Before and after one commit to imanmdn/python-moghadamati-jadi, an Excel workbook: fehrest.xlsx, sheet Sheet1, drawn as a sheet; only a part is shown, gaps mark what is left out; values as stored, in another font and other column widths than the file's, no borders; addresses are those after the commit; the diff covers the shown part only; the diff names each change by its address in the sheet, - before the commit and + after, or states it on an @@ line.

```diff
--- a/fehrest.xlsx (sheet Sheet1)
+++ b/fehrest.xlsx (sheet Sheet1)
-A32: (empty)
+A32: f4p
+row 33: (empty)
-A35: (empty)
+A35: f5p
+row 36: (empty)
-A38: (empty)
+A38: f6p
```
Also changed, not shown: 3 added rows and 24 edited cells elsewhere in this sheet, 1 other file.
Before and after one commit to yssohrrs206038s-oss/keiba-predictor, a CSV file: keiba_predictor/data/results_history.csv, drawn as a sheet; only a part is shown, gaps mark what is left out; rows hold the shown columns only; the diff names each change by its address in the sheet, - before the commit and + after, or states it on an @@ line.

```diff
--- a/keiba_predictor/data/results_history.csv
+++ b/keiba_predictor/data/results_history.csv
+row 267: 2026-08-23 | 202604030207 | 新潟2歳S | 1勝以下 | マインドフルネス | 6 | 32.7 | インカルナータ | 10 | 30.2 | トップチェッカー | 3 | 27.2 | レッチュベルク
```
━━━━━━━━
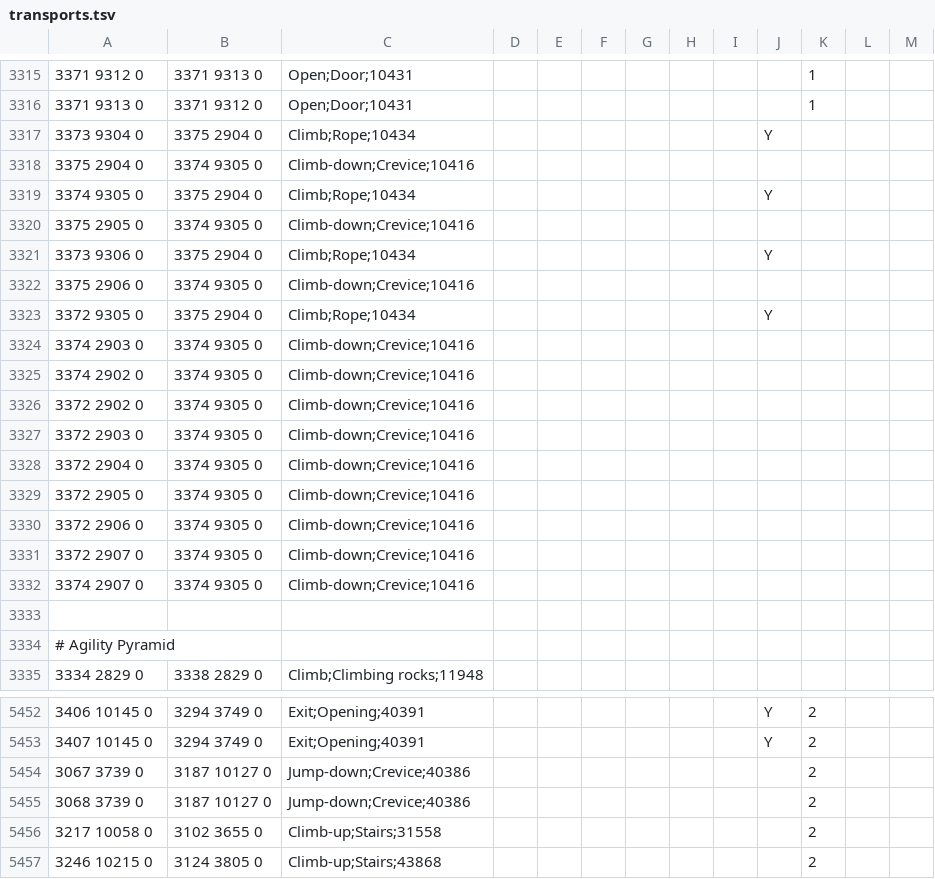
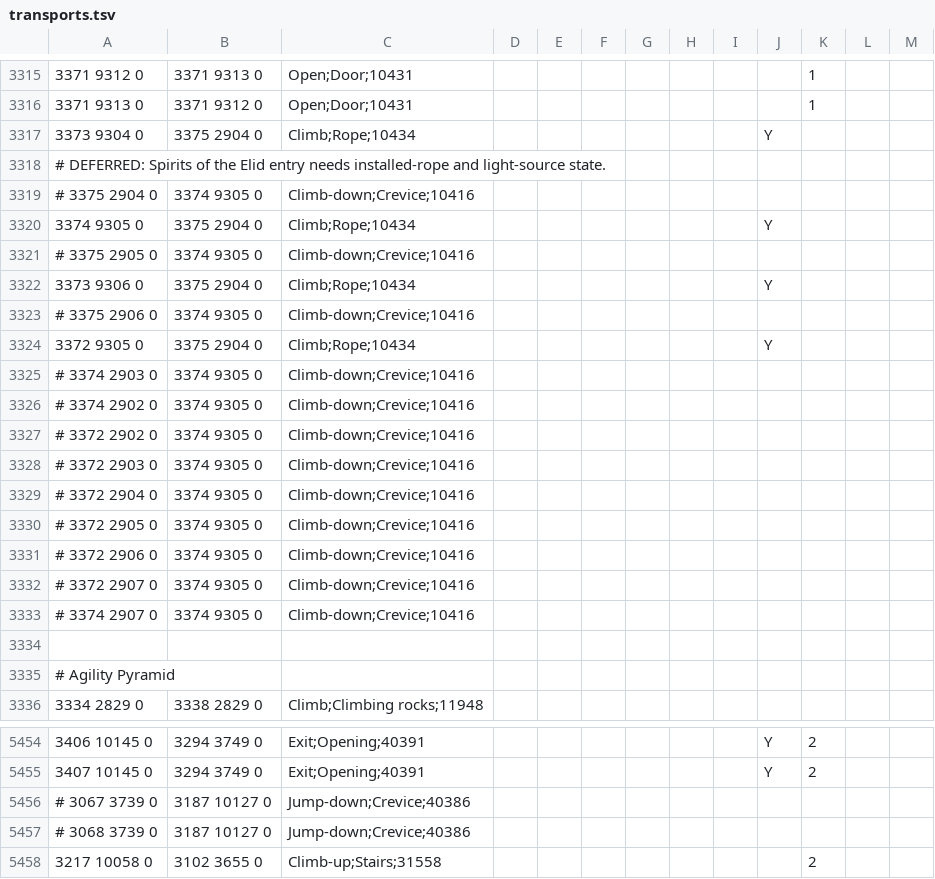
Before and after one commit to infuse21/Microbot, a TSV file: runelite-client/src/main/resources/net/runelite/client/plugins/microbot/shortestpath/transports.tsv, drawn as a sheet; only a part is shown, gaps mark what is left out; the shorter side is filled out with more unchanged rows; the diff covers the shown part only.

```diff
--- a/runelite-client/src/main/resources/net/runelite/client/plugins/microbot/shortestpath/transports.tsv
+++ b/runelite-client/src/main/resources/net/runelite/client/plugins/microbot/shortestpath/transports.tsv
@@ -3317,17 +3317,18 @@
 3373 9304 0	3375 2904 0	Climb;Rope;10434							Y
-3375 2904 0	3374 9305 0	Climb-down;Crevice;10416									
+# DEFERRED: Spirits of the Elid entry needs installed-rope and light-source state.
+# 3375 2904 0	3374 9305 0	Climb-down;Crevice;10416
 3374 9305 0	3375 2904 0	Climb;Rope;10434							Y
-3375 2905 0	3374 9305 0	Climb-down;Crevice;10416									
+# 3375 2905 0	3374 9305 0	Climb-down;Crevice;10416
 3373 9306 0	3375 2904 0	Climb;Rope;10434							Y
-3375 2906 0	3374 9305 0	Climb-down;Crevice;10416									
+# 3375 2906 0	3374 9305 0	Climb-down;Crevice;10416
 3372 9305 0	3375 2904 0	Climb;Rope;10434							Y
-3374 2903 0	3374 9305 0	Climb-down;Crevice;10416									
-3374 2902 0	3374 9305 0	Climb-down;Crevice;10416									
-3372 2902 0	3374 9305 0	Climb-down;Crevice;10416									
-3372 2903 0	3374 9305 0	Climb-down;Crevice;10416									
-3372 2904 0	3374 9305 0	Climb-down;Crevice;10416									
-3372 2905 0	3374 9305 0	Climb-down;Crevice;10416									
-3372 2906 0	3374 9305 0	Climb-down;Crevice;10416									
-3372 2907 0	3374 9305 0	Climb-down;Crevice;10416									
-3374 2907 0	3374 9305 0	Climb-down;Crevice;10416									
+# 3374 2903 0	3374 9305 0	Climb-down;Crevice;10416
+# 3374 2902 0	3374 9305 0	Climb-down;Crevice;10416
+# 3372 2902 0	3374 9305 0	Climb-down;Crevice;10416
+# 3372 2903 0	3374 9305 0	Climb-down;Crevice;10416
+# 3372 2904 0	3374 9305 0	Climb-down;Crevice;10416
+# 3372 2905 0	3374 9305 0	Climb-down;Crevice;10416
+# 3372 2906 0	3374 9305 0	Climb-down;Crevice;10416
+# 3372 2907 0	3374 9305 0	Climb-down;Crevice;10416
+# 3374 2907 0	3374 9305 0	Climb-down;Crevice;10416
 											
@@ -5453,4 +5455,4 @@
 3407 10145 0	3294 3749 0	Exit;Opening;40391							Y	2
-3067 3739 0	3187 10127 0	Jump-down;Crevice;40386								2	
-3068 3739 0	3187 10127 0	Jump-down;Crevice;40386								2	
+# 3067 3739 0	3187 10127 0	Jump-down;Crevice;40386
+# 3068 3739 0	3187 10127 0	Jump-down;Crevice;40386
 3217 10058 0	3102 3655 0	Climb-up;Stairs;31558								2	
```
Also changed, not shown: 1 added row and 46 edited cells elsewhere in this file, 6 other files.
━━━━━━━━
Look through the data above. Find each line with the string "empty" and copy it.

-A32: (empty)
+row 33: (empty)
-A35: (empty)
+row 36: (empty)
-A38: (empty)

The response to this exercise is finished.